“The culture doesn’t like sell outs and buy outs and stuff like that. It’s a tough, torn thing. We tell people, hey, we didn’t sell out, we’re still here, we’re all still living in the same homes, driving the same cars, nothing’s changed,” Serpa says. “The only thing that’s changed is that we’re growing with Transcanna.”

Collabs & New Flavors Coming Down the Pike

Lyfted Farms is committed to the culture that they grew out of. They grow for indie brands like Fresca and Taste Deez Treatz, and they’ve recently founded partnership brands Donkmaster and Drink Champions.

The strain Pink Helado for the brand Taste Deez Treatz grows in Lyfted Farms’ new Modesto facility, November 2021. Photo by Ruben Paredes Jr.

Lyfted is currently growing about 35 strains in total, but with their new facility offering tons more grow space, “We’re ramping up our cultivation and we’re looking for new genetics, stuff other people don’t have,” Serpa says. 

To that end, the brand has recently been working with top cultivator in the game Seed Junky Genetics. They’re already harvesting versions of London Pound Cake x Jealousy, Grape Pie x Bacio, Bacio, and Oreoz, all of which are testing in the high 20s and low 30s (% THC). 

Keeping a constant supply of new genetics is the name of the game, these days. “This cannabis market changes overnight,” Serpa said. “We’re always growing different genetics so when things change we can pivot with the climate of the industry at the time.”

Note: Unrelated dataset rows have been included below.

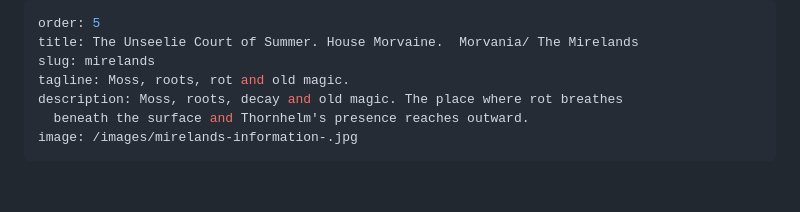
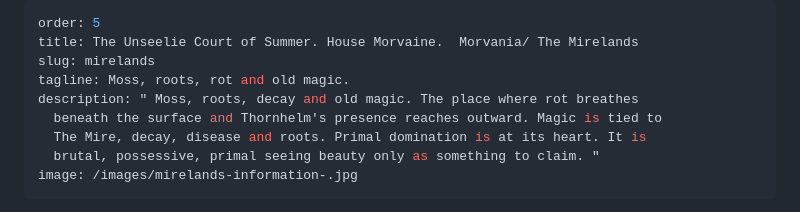
Before and after one commit to iamds/calling-stone-chronicles, a Markdown page: src/realms/03-mirelands.md, the part around the change. Drawn GitHub-style; blank space fills up the shorter version.

Commit message:
Update Realm “03-mirelands”

```diff
--- a/src/realms/03-mirelands.md
+++ b/src/realms/03-mirelands.md
@@ -3,8 +3,10 @@ order: 5
 title: The Unseelie Court of Summer. House Morvaine.  Morvania/ The Mirelands
 slug: mirelands
 tagline: Moss, roots, rot and old magic.
-description: Moss, roots, decay and old magic. The place where rot breathes
-  beneath the surface and Thornhelm's presence reaches outward.
+description: " Moss, roots, decay and old magic. The place where rot breathes
+  beneath the surface and Thornhelm's presence reaches outward. Magic is tied to
+  The Mire, decay, disease and roots. Primal domination is at its heart. It is
+  brutal, possessive, primal seeing beauty only as something to claim. "
 image: /images/mirelands-information-.jpg
 ---
 The Unseelie Realm of Summer. The Mirelands, Realm of Rot and Decay. House Morvaine. it holds mire, decay, disease and destruction underneath the glamoured veil of a summer's day.  Mud rises into hands. Moss chokes marble and rot devours gold. it is a brutal place, possessive, primal. Beauty in any form is seen as something to claim.
```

And with the scale-up in production, Serpa hopes to address another nagging problem in the industry: high prices. Although they grow top shelf weed, Lyfted has always been about offering good product to the community. 

“We’re expanding and we’re hoping that as we expand, we can drop the prices for the people. We’re trying to get those prices down,” Serpa said, noting that there’s currently a big shakeup in the industry at the moment. 

“Even before the market shakeup, we said we need to get this price point down. Because this weed is supposed to be for everybody.”

Look for new fire strains, lower prices, and expanded availability in the next year as Lyfted continues its legacy as a premier California weed brand.